Quick demo of fully-modded Stern “Trident” pinball with new rules and sound

After getting my Trident operational, I installed the BSOS system and have been working on fine-tuning the custom code and sounds. Here’s a short demo of what the new Arduino-based controller does to a standard Bally 18/35/Stern early solid state game.

Resources (courtesy Dick Hamill):

The code is all available on GitHub. It’s broken down into a base library and then machine-specific implementations. Rewriting other games requires a moderate knowledge of C/C++.
https://github.com/BallySternOS

Here’s a suggested parts list. If you bought all these things, you could create 6 of these boards. If you don’t need that many boards, you might find cheaper ways to source smaller quantities. I haven’t done any work to figure out if this is the cheapest way to source any of this stuff.

Cheap Arduino knockoff x6 ($20.99) – needs CH340 driver for programming / has to be ATmega328P
https://www.amazon.com/ATmega328P-Controller-Module-CH340G-Arduino/dp/B08NJNJCTX/

0.1″ 40-pin connector (40 pieces for $7.99)
https://www.amazon.com/Honbay-Single-Female-Connector-Arduino/dp/B06Y4S6G29/

32-pin Prototype PCB (2 pack for $9.99) – this won’t work for Alltek or MPU-200 because they have a 34-pin connector
https://www.amazon.com/Prototype-Snappable-Arduino-Electronics-Gold-Plated/dp/B081QYPHHP/

Wire ($7.99) – tons of wire
https://www.amazon.com/REXQualis-Breadboard-Assorted-Prototyping-Circuits/dp/B081H2JQRV/

74125 – ($1.95) https://www.jameco.com/z/74125-Major-Brands-IC-74125-Quad-Tri-State-Bus-Buffer_49373.html

Boot switch – x2 ($8.99) this switch will work for activating the Arduino board and toggling the speaker (see the writeup here to find out why: https://ballysternos.github.io/install.html)
https://www.amazon.com/gp/product/B07XMH174C/

OR

@RoyGBev has created a PCB and kit (doesn’t include the Arduino) here:
https://pinside.com/pinball/market/shops/1304-roygbev-pinball/04736-arduino-nano-adapter-for-classic-bally-stern

How to make a test bench rig for Bally-18/35 MPU boards using a PC power supply

I found this old video the other day and realized I didn’t have a post on my main site showcasing this video so I wanted to add it (also, this was before I learned the proper pronunciation of “Bally” LOL…. bah-lee).

How to add a switched power outlet to your pinball machine

These days modding games is all the rage: adding fancy toppers, custom lighting, subwoofers and powered speakers and more.
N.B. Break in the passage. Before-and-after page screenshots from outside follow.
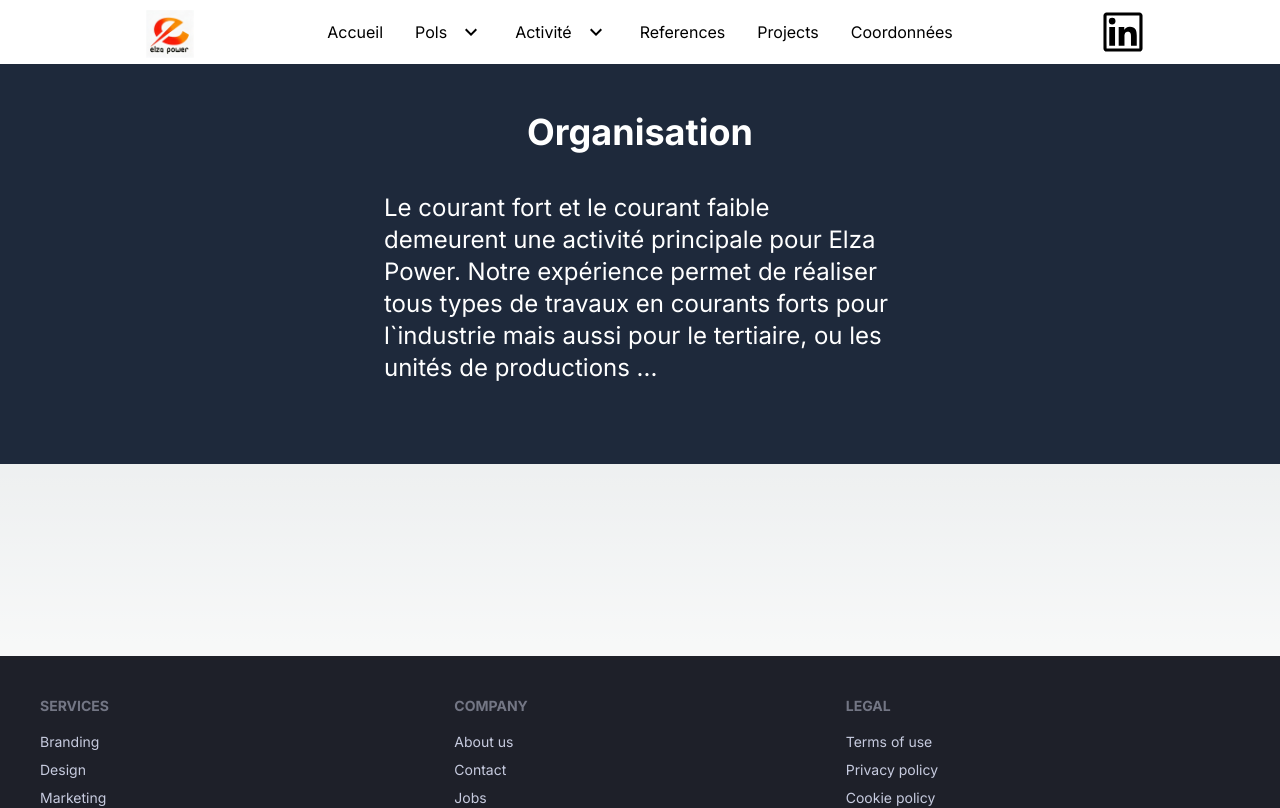
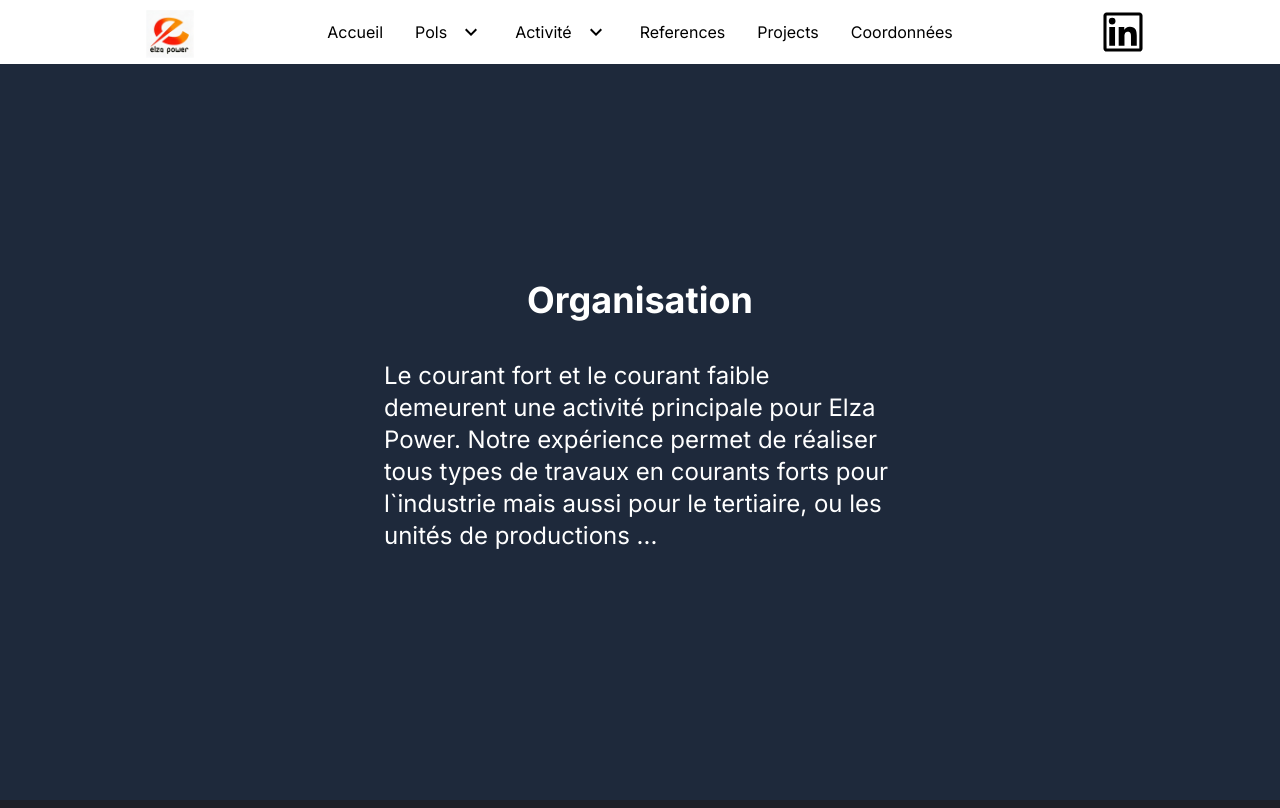
Before and after one commit to Proxy-o/elza, a Next.js app: page /industriel in a window 1280 px wide. Shown: the top 808 px of the page. Built offline with nearby package versions, Linux system fonts and the light colour scheme.

Commit message:
[fix] organization page

```diff
--- a/app/(activite)/industriel/page.tsx
+++ b/app/(activite)/industriel/page.tsx
@@ -3,7 +3,7 @@ import React from "react";
 export default function Page() {
   return (
     <>
-      <div className="grid grid-cols-1 gap-4 bg-slate-800 pt-28 pb-20">
+      <div className="h-full grid grid-cols-1 gap-4 bg-slate-800 pt-28 pb-20">
         <div className="flex flex-col justify-center items-center">
           <h1 className="text-4xl font-bold text-white pb-10">Organisation</h1>
           <p className="text-2xl text-white px-96">
@@ -14,9 +14,6 @@ export default function Page() {
           </p>
         </div>
       </div>
-      <div className="grid grid-cols-1 gap-4 pt-28 pb-20">
-        <div className="flex flex-col justify-center items-center"></div>
-      </div>
     </>
   );
 }
```
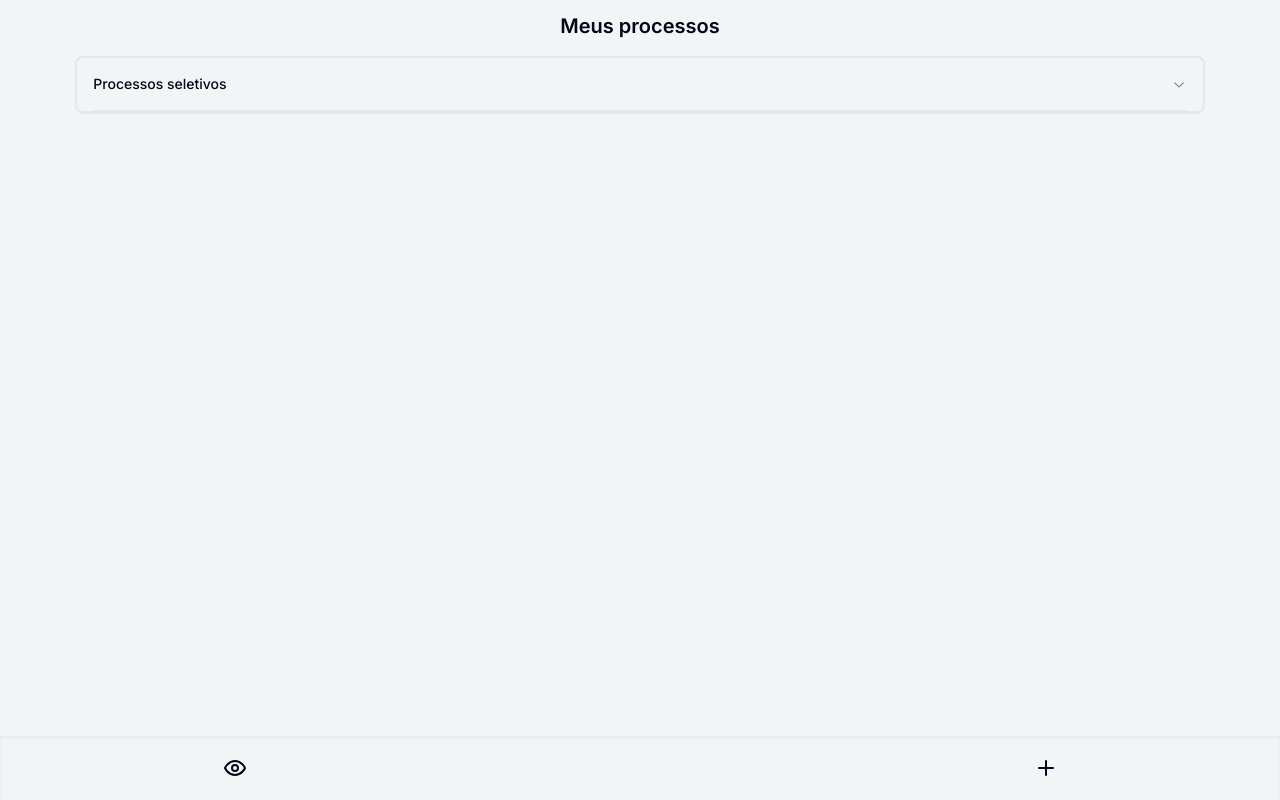
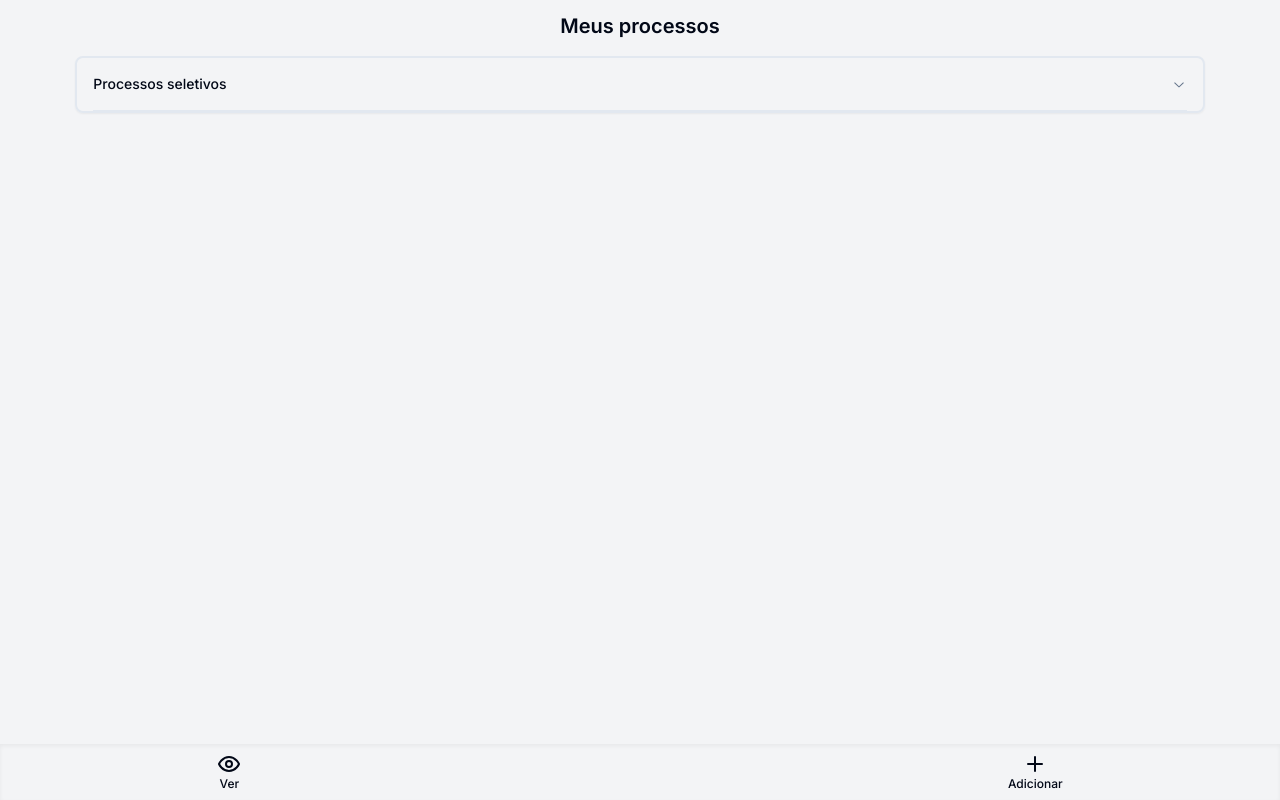
Before and after one commit to JoaoMarcosCS/processosSeletivos, a Next.js app: page / in a window 1280 px wide. Built offline with nearby package versions, Linux system fonts and the light colour scheme.

Commit message:
feat: diminuido a font

```diff
--- a/app/footer/footer.tsx
+++ b/app/footer/footer.tsx
@@ -43,12 +43,12 @@ const FormSchema = z.object({
 export const Footer = () => {
 
   return (
-    <div className="w-full justify-around items-center  shadow-inner py-5 px-6 flex fixed  bottom-0">
-      <button className="flex justify-center items-center flex-col px-1"><Eye/></button>
+    <div className="w-full justify-around items-center  shadow-inner py-2 px-6 flex fixed  bottom-0">
+      <button className="flex justify-center items-center font-medium flex-col px-1 transition text-xs hover:text-green-500	 focus:text-green-500"><Eye/>Ver</button>
       <Separator orientation="vertical" />
       <Dialog>
       <DialogTrigger asChild>
-      <button className="flex justify-center items-center flex-col px-1 text"><Plus/> </button>
+      <button className="flex justify-center items-center font-medium flex-col px-1 transition text-xs hover:text-green-500 focus:text-green-500"><Plus/>Adicionar</button>
       </DialogTrigger>
       <DialogContent className="sm:max-w-[425px]">
         <DialogHeader>
```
But many pinball machines don’t have a facility for you to plug in extra stuff in your game. Many games do have a “service outlet” inside the game, but this is what’s called “un-switched” meaning it’s on all the time – mainly so technicians can use a soldering iron on the game with the power off. In this video I go over the process to tap into the switched power lines of the game to add your own extra outlet(s) that come on when you turn the game on.

Pinball Feature: Custom Side Art Blades

This is a neat way to add extra art and visual appeal to your pinball machine using what are called side art blades. This is an area where many third party artists & entrepreneurs are finding clever and creative ways to mod pinball machines to increase their value and appeal. I talk about this and show you some examples.

Before
after

Prototyping A Brand New Mata Hari Ruleset!

I’ve been working on a new project that I’m very excited about. There’s been a movement to create an inexpensive, non-destructive and simple way to mod early Bally/Stern solid state games and add more features. In this video, I demonstrate an early prototype of the system used to modify a Bally Mata Hari pinball machine to include new features such as a skill shot, modes and even a wizard mode.

Want to learn more about this project? Visit: https://github.com/BallySternOS